february 1-5 2006

 Da Contents H2

February 3 2006
Duncan Speakman: Echo Location

Gob Squad: Managing fear
Winnie Love

Gob Squad: What does it mean to be a Vampire?
Niki Russell at the Gob Squad lecture

John Gillies: A Geography of Longing and Belonging
Marie-Anne Mancio

John Gillies: Old land, new testament
Ruth Holdsworth

Rosie Dennis: One from the heart
Winnie Love in the Rosie Dennis loop

Uninvited Guests: The art of wounding
Marie-Anne Mancio faces up to Univited Guests

February 2 2006
AC Dickson: Rising up to the challenge of his rivals
Niki Russell on eBay selling as performance

Bodies in Flight: And the word was made flesh

Carolyn Wright: Conversational miscues
When Winnie Love met Carolyn Wright

Carolyn Wright: Pleased to meet you, again
Niki Russell

David Weber-Krebs: Beyond waiting
Winnie Love

David Weber-Krebs: More than it says it is…
Ruth Holdsworth

David Weber-Krebs: Risk realised
Virginia Baxter


THIS SECRET LOCATION - Ryoji Ikeda & Alex Bradley/Charles Poulet: Hell and heaven

Tim Atack on Spectra II and Whiteplane_2

Tim Atack is a musician, performer and writer living and working in Bristol. His band angel tech can be found at
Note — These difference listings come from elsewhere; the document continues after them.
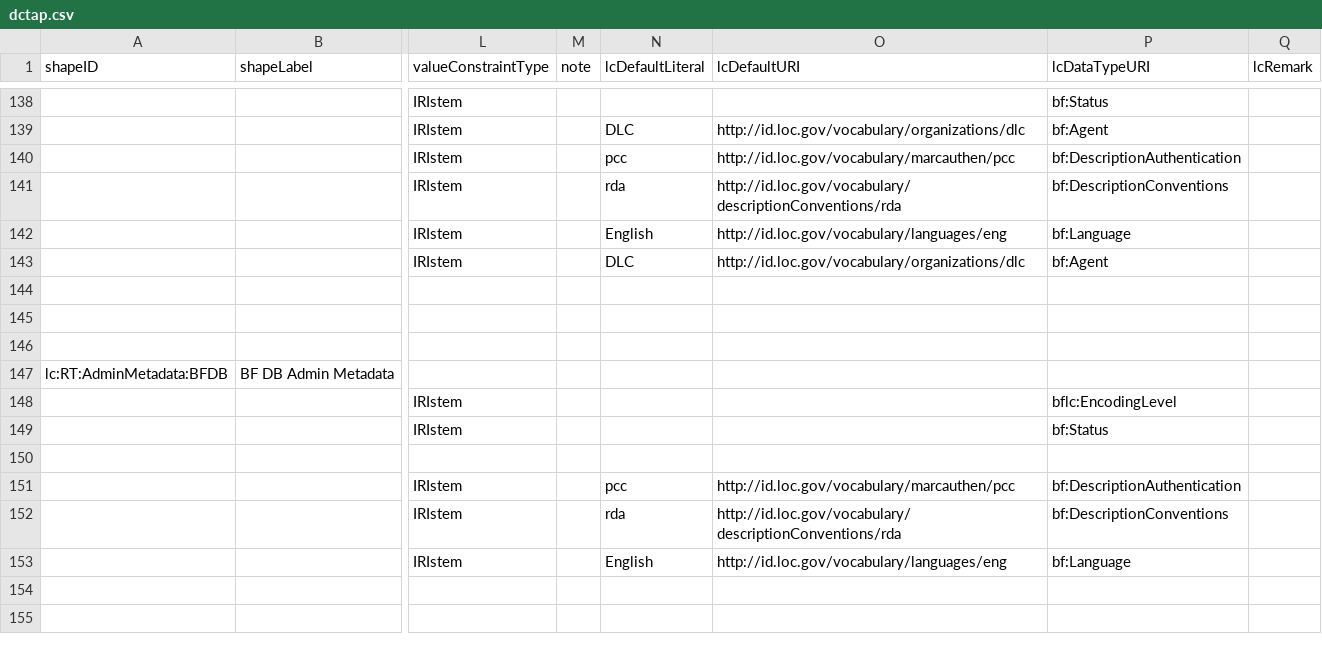
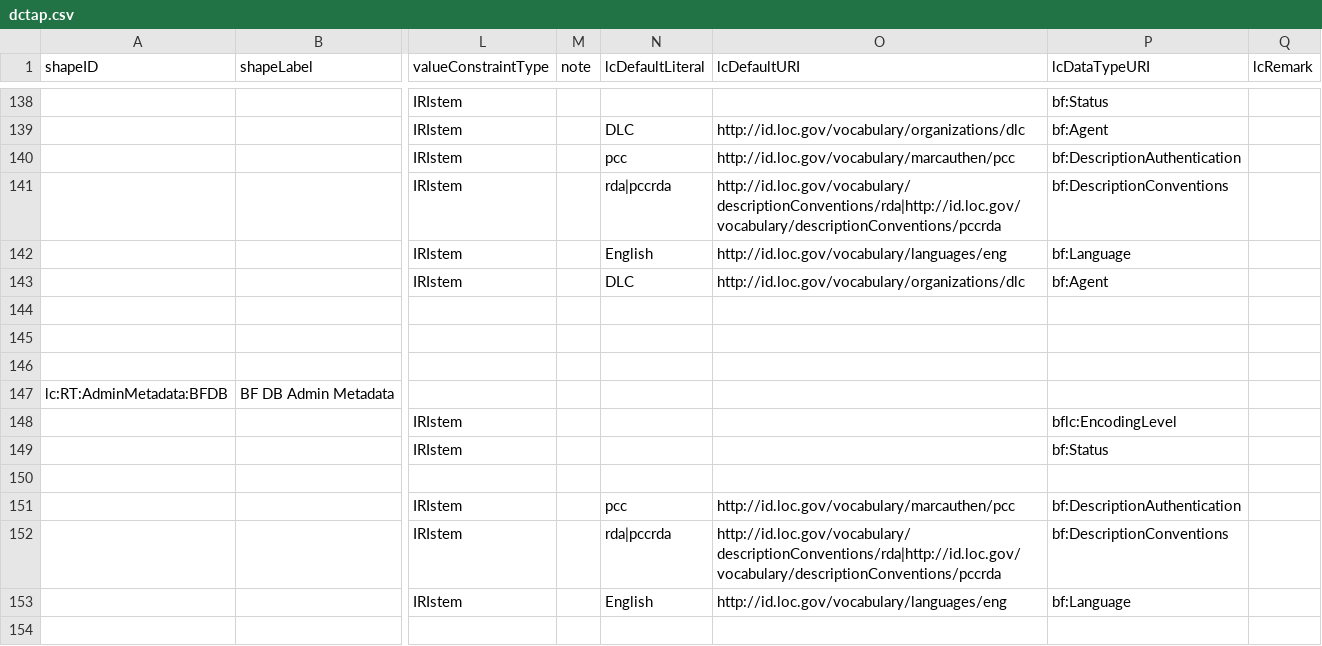
Before and after one commit to lcnetdev/marva-profiles, a CSV file: marva-stage/dctap.csv, drawn as a sheet; only a part is shown, gaps mark what is left out; the shorter side is filled out with more unchanged rows; the diff names each change by its address in the sheet, - before the commit and + after, or states it on an @@ line.

Commit message:
Update MARVA profiles

```diff
--- a/marva-stage/dctap.csv
+++ b/marva-stage/dctap.csv
-N141 (lcDefaultLiteral): rda
+N141 (lcDefaultLiteral): rda|pccrda
-O141 (lcDefaultURI): http://id.loc.gov/vocabulary/descriptionConventions/rda
+O141 (lcDefaultURI): http://id.loc.gov/vocabulary/descriptionConventions/rda|http://id.loc.gov/vocabulary/descriptionConventions/pccrda
-N152 (lcDefaultLiteral): rda
+N152 (lcDefaultLiteral): rda|pccrda
-O152 (lcDefaultURI): http://id.loc.gov/vocabulary/descriptionConventions/rda
+O152 (lcDefaultURI): http://id.loc.gov/vocabulary/descriptionConventions/rda|http://id.loc.gov/vocabulary/descriptionConventions/pccrda
```
Also changed, not shown: 2 other files.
If you work in an office packed full of computers there’s a chance that the subtle high frequency noise of multiple disc drives whirring around, day in day out, is actually chipping away at the fundamentals of your audio range, tiring them into submission. So alongside having our brains fried by mobile phones, we’ve now identified desktops and laptops as the new enemy. Technology: it’s out to get you.
Ryoji Ikeda, Spectra II Ryoji Ikeda, Spectra II
Ryoji Ikeda’s Spectra II is definitely out to get you. The artist’s intention is to have the audience interact with a geographically defined soundscape, an all-encompassing sensory experience, and in Spectra II he does it using the subtle scream of low volume high frequency sine waves, amplified in such a way as to be altered by your very movements within the space. That space is a tight corridor, taking one victim at a time, its precise dimensions at first rendered uncertain by disorienting lighting effects and the unnatural omnipresence of electronic noise. From the entrance point of this channel, it’s not clear if and how the installation ends: an all-pervasive red glow emanates from a long, horizontal laser marker far in the distance, and every now and then white strobes burst to life along the length of the walkway.
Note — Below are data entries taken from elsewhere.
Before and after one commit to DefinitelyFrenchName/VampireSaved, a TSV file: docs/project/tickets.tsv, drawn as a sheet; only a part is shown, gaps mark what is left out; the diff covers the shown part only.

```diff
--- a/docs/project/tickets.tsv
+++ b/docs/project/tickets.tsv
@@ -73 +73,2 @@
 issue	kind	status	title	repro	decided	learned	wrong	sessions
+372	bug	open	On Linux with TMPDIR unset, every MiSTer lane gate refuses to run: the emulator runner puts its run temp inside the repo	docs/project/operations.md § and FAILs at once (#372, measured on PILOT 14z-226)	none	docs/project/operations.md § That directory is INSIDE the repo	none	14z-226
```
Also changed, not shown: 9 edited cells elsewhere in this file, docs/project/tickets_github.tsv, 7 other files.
Certain of Ikeda’s previous compositions on CD can be said to resemble nothing so much as a ‘concerto for electric cattle-prod’, and the surges that accompany every burst of light in Spectra II are highly reminiscent of these angry crackling stabs. It has the emotional effect of urging you on up the corridor, into the unknown. At the same time, the prospect of what lies at the end of the walkway is not exactly comforting; everything has the air of an horrific science fiction landscape, the laser lines in the distance forming the crosshairs for some terrible inhuman device.
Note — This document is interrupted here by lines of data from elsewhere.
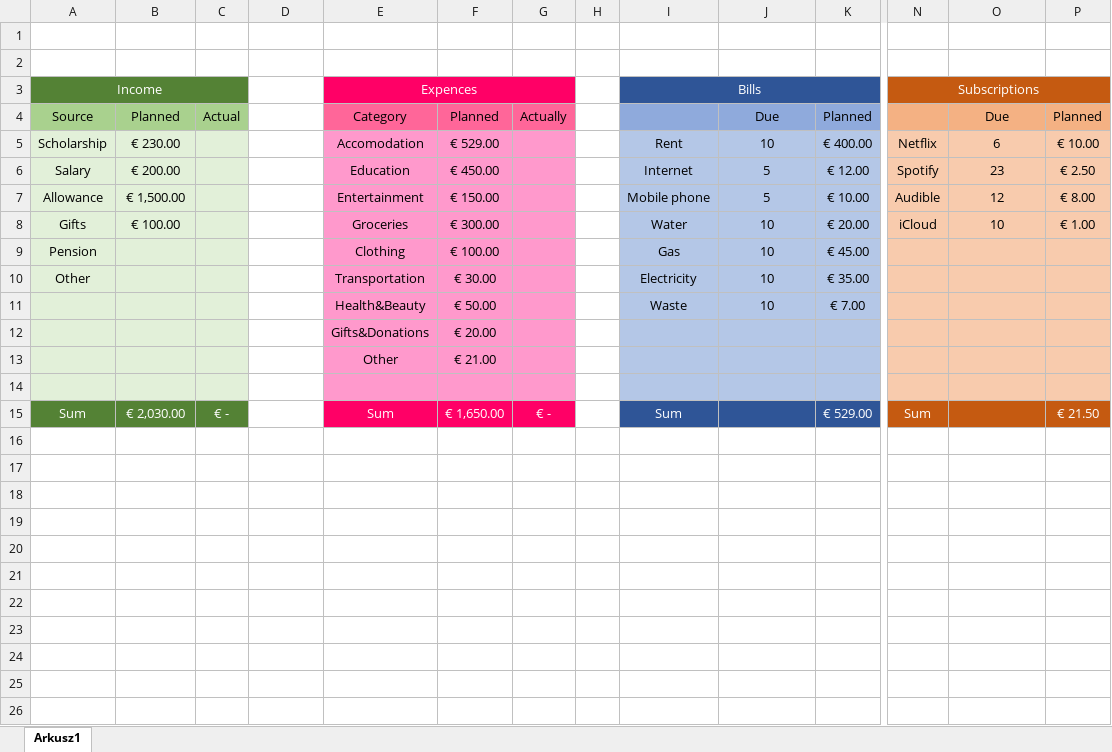
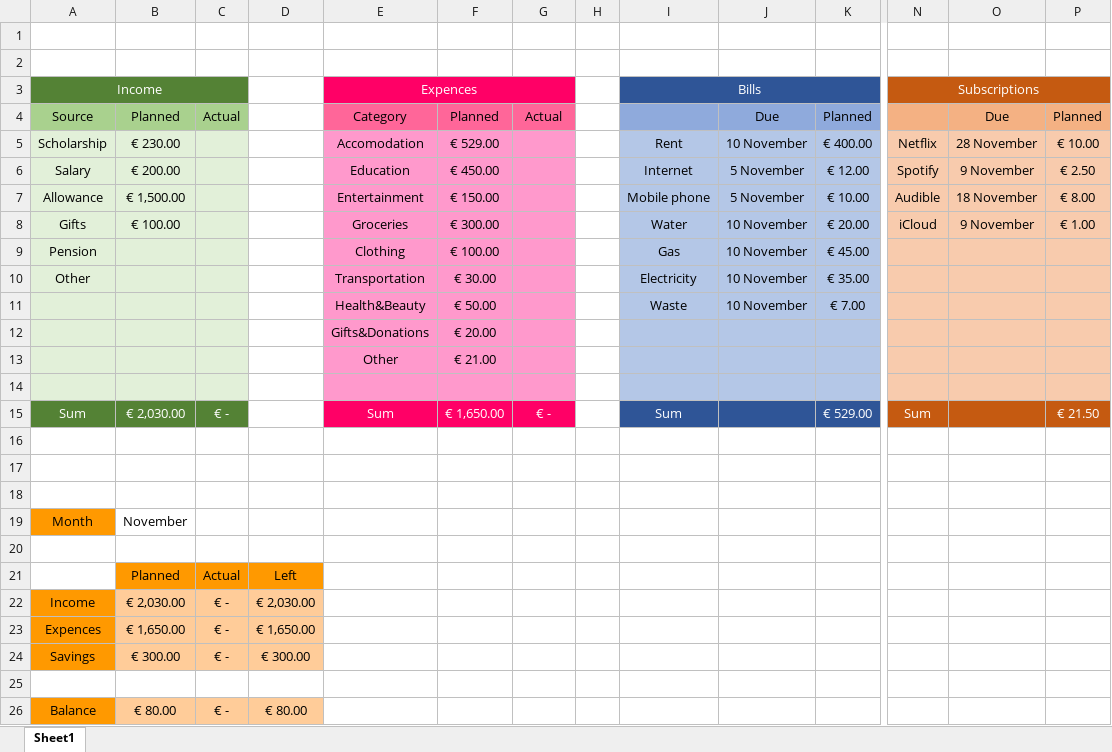
Before and after one commit to yevhen-pyrih/ABC, an Excel workbook: BDP2.xlsx, sheet Sheet1, drawn as a sheet; only a part is shown, gaps mark what is left out; values as stored, in another font and other column widths than the file's, no borders; charts and pictures and conditional formats not drawn; rows hold the shown columns only; the diff names each change by its address in the sheet, - before the commit and + after, or states it on an @@ line.

Commit message:
Add files via upload

```diff
--- a/BDP2.xlsx (sheet Sheet1)
+++ b/BDP2.xlsx (sheet Sheet1)
-sheet tab: Arkusz1
+sheet tab: Sheet1
-G4: Actually
+G4: Actual
-J5: 10
+J5: 10 November
-O5: 6
+O5: 28 November
-J6:J7: 5
+J6:J7: 5 November
-O6: 23
+O6: 9 November
-O7: 12
+O7: 18 November
-J8:J11: 10
+J8:J11: 10 November
-O8: 10
+O8: 9 November
+row 16: (empty)
+row 17: (empty)
+row 18: (empty)
+row 19: Month | November | 11
+row 20: (empty)
+row 21:  | Planned | Actual | Left
+row 22: Income | € 2,030.00 | € - | € 2,030.00
+row 23: Expences | € 1,650.00 | € - | € 1,650.00
+row 24: Savings | € 300.00 | € - | € 300.00
+row 25: (empty)
+row 26: Balance | € 80.00 | € - | € 80.00
```
Also changed, not shown: charts or pictures.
As you move tentatively forward, the clashing sine waves about you form peaks and troughs in your geographic perception where peaks and troughs have no right to be. If you clap your hands, it doesn’t reflect back off the walls in the normal fashion and is instead swallowed up by some sort of ambient compression. In short, ladies and gentlemen, this is hell. Everything is consumed by the insatiable space, and it’s never, ever going to stop.

So, yeah, it’s a bit of a disappointment when you get to the far end of the corridor and it’s just a straightforward wall. A laser marker is slapped across it just above eye level, and the red glow renders wood grain within the construct highly visible, removing any mystery about its provenance. For a while you feel like knocking on the wood just to see if it will open up, continuing beyond, a further corridor, onward into infinity. But no such luck.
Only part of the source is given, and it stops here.